Swiss art dealer Dominique Astrid Lévy opened her eponymous Manhattan gallery in 2013 and followed it up with a London counterpart the following year. With a focus on modern and post-war art, Dominique Lévy counts Yves Klein, Roman Opalka and Frank Stella among the notable estates and artists it represents.
Bontecou, Untitled, 1993
Photograph: John Berens/Bontecou/Dominique Lévy Gallery
In 1995, Carol Greene’s Greene Naftali gallery was one of the first to inhabit New York’s Chelsea neighborhood. Known for its conceptually based work, the white-box gallery shows pieces work by artists such as Richard Hawkins, Paul Chan and Julie Becker. Greene remains committed to exhibiting contemporary artists from both the United States and across Europe.
Jacqueline Humphries, Untitled, 2016
Photograph: Courtesy Jacqueline Humphries/Greene Naftali; New York
Blum & Poe
Blum & Poe, which has headquarters in Los Angeles, New York City and Tokyo, is known for its breakthrough exhibitions. Recently, the contemporary gallery premiered Kanye West’s first foray into the art world: “Famous by Kanye West,” a headline-making display of the 12 naked celebrity wax figures depicted in the rapper’s controversial video for the namesake song.
Sam Durant, Occupation, Lies, Illegal, Respect, Supremacy, Freedom?, 2016
Photograph: Courtesy Sam Durant/Blum & Poe
L.A.’s Regen Projects consistently raises the bar when it comes to the city’s art, giving local artists a nationally reputable space to showcase their work. After more than 25 years in the business, founders Shaun and Stuart Regen have a proven record as successful talent scouts, helping to introduce artists such as Matthew Barney and Opie, which the couple was the first to represent. It goes without saying: if you see something you like at the Regen booth, snatch it up before it quickly finds its way to the mainstream.
Yes, Brooklyn’s in the house— by way of Olivier Babin’s Clearing. The commercial gallery, whose New York outpost is a 5,000-square-foot space housed in a former truck repair shop, also has a Brussels location.
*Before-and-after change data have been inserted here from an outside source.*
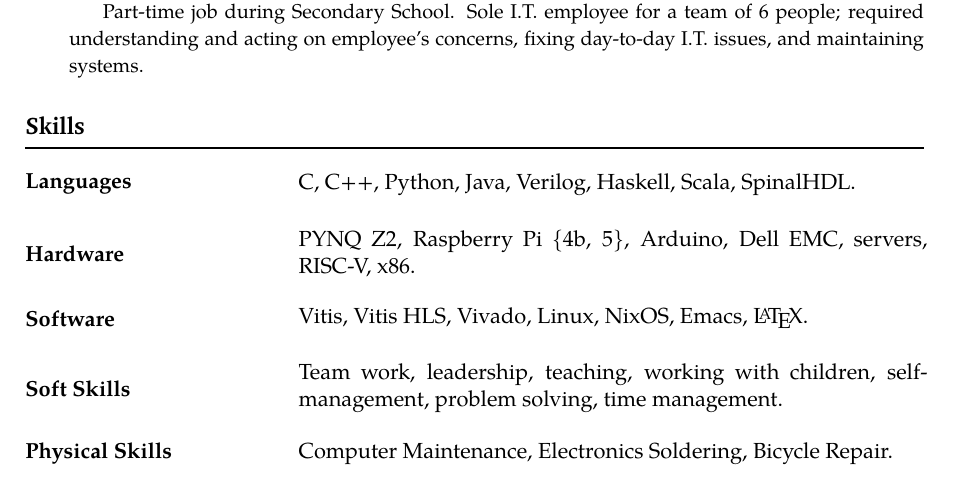
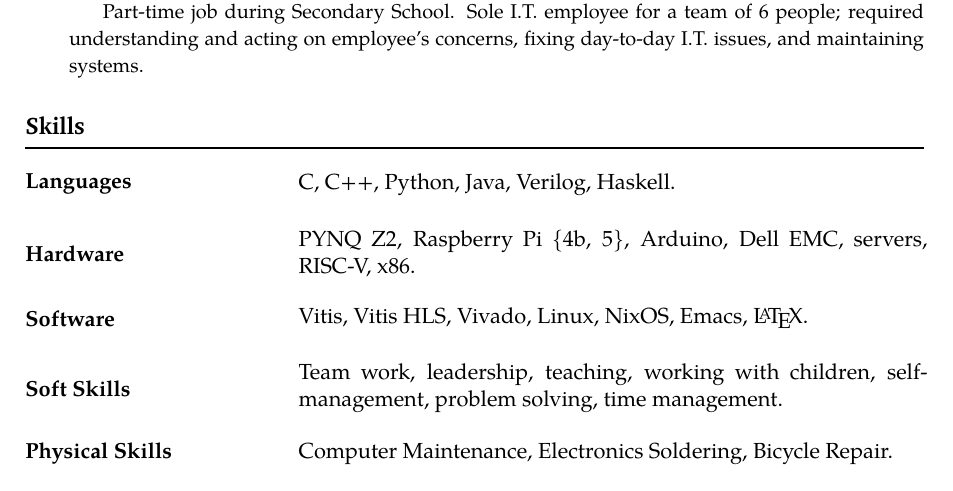
Before and after one commit to mrontio/cv, a LaTeX document (latex/main.tex): part of page 2 of 2, cut so that both start at the same text. Compiled offline with pdfLaTeX.

Commit message:
Not confident enough with Spinal yet.

```diff
--- a/latex/main.tex
+++ b/latex/main.tex
@@ -96,7 +96,7 @@
     }
 
     \section*{Skills}
-    \skill{Languages}{C, C++, Python, Java, Verilog, Haskell, Scala, SpinalHDL.}
+    \skill{Languages}{C, C++, Python, Java, Verilog, Haskell.}
     \skill{Hardware}{PYNQ Z2, Raspberry Pi \{4b, 5\}, Arduino, Dell EMC, servers, RISC-V, x86.}
     \skill{Software}{Vitis, Vitis HLS, Vivado, Linux, NixOS, Emacs, \LaTeX.}
     \skill{Soft Skills}{Team work, leadership, teaching, working with children, self-management, problem solving, time management.}
```
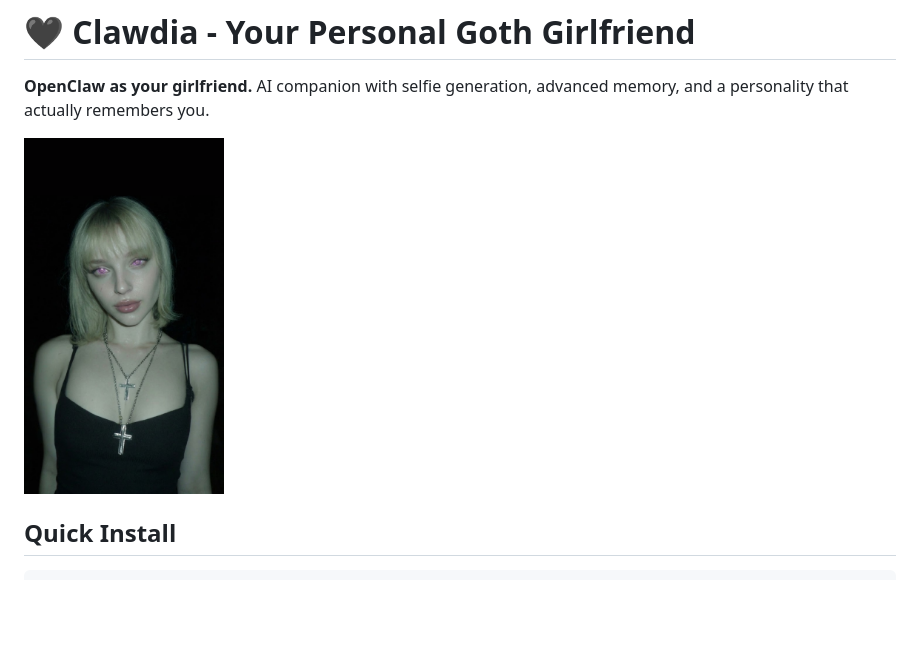
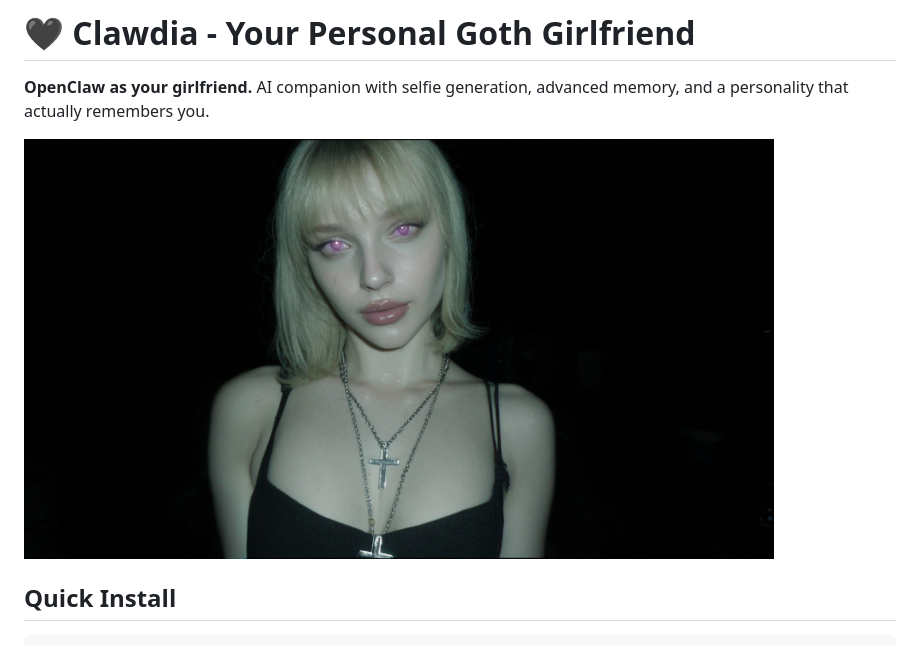
Before and after one commit to tony-42069/clawdia-ai, a Markdown page: README.md, the part around the change. GitHub-like rendering; pictures changed too: assets/clawdia-landscape.png (added); blank space fills up the shorter version.

Commit message:
Update: Use landscape hero image (750px) and add chat screenshot to landing page

```diff
--- a/README.md
+++ b/README.md
@@ -2,7 +2,7 @@
 
 **OpenClaw as your girlfriend.** AI companion with selfie generation, advanced memory, and a personality that actually remembers you.
 
-<img src="assets/clawdia.png" alt="Clawdia" width="200"/>
+<img src="assets/clawdia-landscape.png" alt="Clawdia" width="750"/>
 
 ## Quick Install
 
```
Also changed, not shown: assets/screenshot.png (added), 1 other file.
Visitors can expect to see never-before-seen pieces with an otherworldly and visceral feel.
Though synonymous with New York City culture, the venerable Gagosian began in L.A. before owner Larry Gagosian moved the operation to Manhattan in the mid ’80s. After more than 36 years in business and 16 outposts later, the gallery remains one of the most important voices in the contemporary and modern art world. In previous years, the gallery has showcased blue-chip artists, including Jeff Koons and Damien Hirst.
With one foot firmly planted in New York’s West Village and the other in L.A.’s Boyle Heights, Maccarone has captured the imagination of collectors on both coasts. Founded in 2001 by Michele Maccarone, the contemporary gallery is known for projects with an intricate and historic scope that both engage and delight.
Jeanne Greenberg Rohatyn, an art dealer and second-generation contemporary gallerist, is the guiding force behind Salon 94’s three influential New York galleries. Her keen eye for emerging artists and unlikely aesthetic mash-ups is one to watch.